- Exercise goal:
Skip the pictures, and retype the data below in full, exactly.

- Supplied records:
━━━━━━━━━━━━━━━━━━━━━━━━━━━━━━

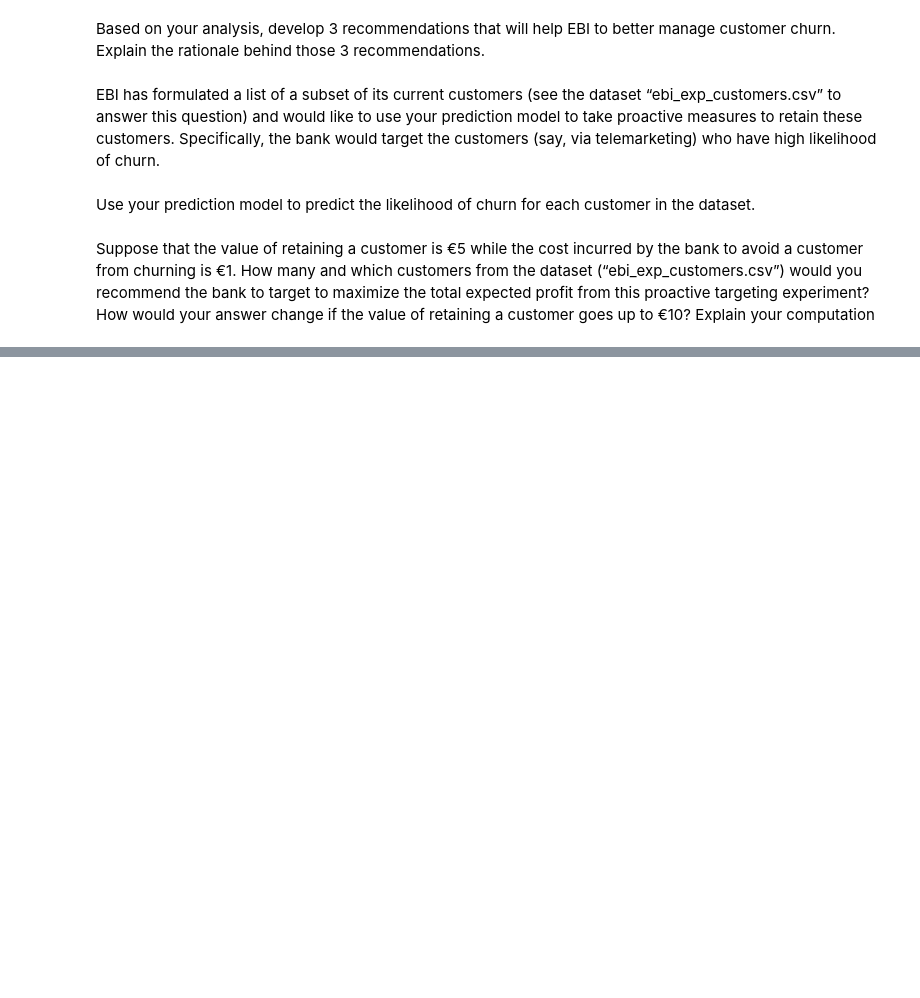
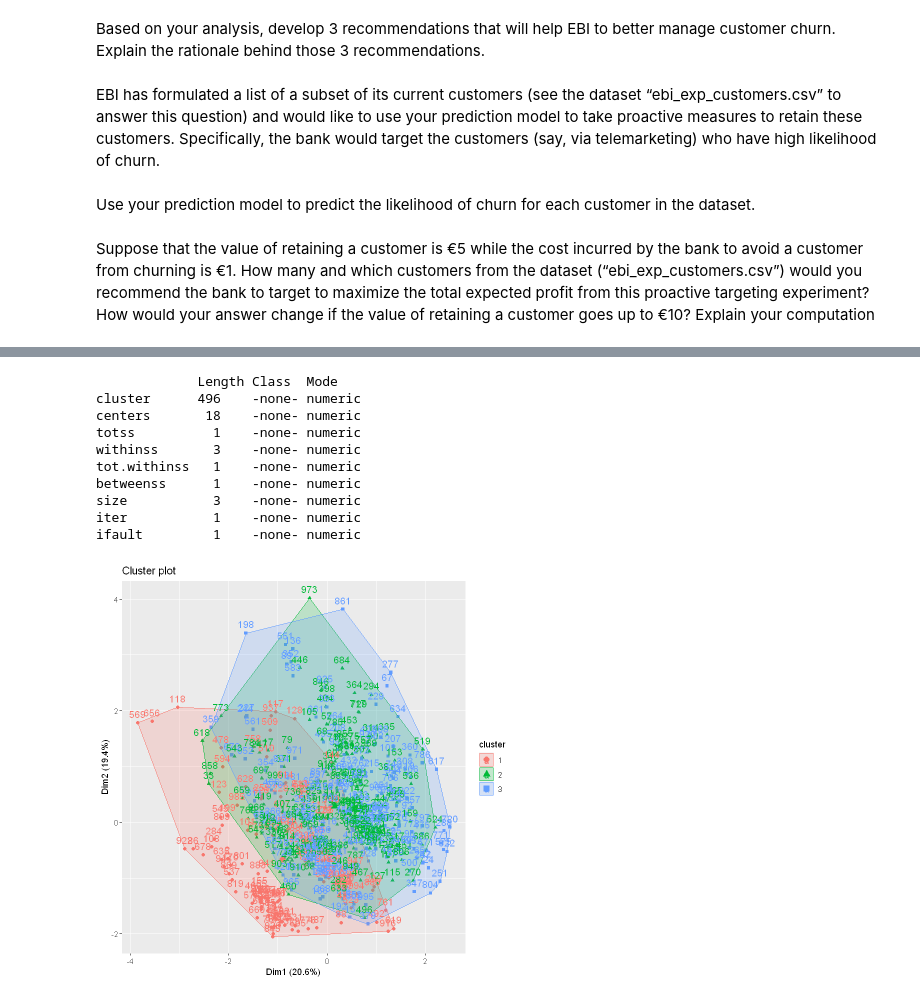
Before and after one commit to PascalEissler/rsm_data_analytics, a Jupyter notebook: Group 7 Project 2.ipynb, the cells around one changed output, grey strips where cells are left out. Drawn from its saved outputs; the diff is of its cells as text; code cells hidden in the pictures; blank space fills up the shorter version.

```diff
--- a/Group 7 Project 2.ipynb
+++ b/Group 7 Project 2.ipynb
@@ -1249,0 +1321,21 @@ plot_var_by_scenario(df_vis,vars)
+# %%
+# Perform cluster analysis on scenario 2
+cluster_10_scenario <- kmeans(df_10_scenario[, cluster_vars], centers = 3, nstart = 25)
+
+# Print cluster results for scenario 2
+print(summary(cluster_10_scenario))
+
+# Plot cluster results for scenario 2
+fviz_cluster(cluster_10_scenario, data = df_10_scenario[, cluster_vars])
+# %% [output]
+             Length Class  Mode
+cluster      496    -none- numeric
+centers       18    -none- numeric
+totss          1    -none- numeric
+withinss       3    -none- numeric
+tot.withinss   1    -none- numeric
+betweenss      1    -none- numeric
+size           3    -none- numeric
+iter           1    -none- numeric
+ifault         1    -none- numeric
+[figure, added]
```
Also changed, not shown: parts of 71 cells of this notebook.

━━━━━━━━━━━━━━━━━━━━━━━━━━━━━━

- Task output:
Before and after one commit to PascalEissler/rsm_data_analytics, a Jupyter notebook: Group 7 Project 2.ipynb, the cells around one changed output, grey strips where cells are left out. Drawn from its saved outputs; the diff is of its cells as text; code cells hidden in the pictures; blank space fills up the shorter version.

```diff
--- a/Group 7 Project 2.ipynb
+++ b/Group 7 Project 2.ipynb
@@ -1249,0 +1321,21 @@ plot_var_by_scenario(df_vis,vars)
+# %%
+# Perform cluster analysis on scenario 2
+cluster_10_scenario <- kmeans(df_10_scenario[, cluster_vars], centers = 3, nstart = 25)
+
+# Print cluster results for scenario 2
+print(summary(cluster_10_scenario))
+
+# Plot cluster results for scenario 2
+fviz_cluster(cluster_10_scenario, data = df_10_scenario[, cluster_vars])
+# %% [output]
+             Length Class  Mode
+cluster      496    -none- numeric
+centers       18    -none- numeric
+totss          1    -none- numeric
+withinss       3    -none- numeric
+tot.withinss   1    -none- numeric
+betweenss      1    -none- numeric
+size           3    -none- numeric
+iter           1    -none- numeric
+ifault         1    -none- numeric
+[figure, added]
```
Also changed, not shown: parts of 71 cells of this notebook.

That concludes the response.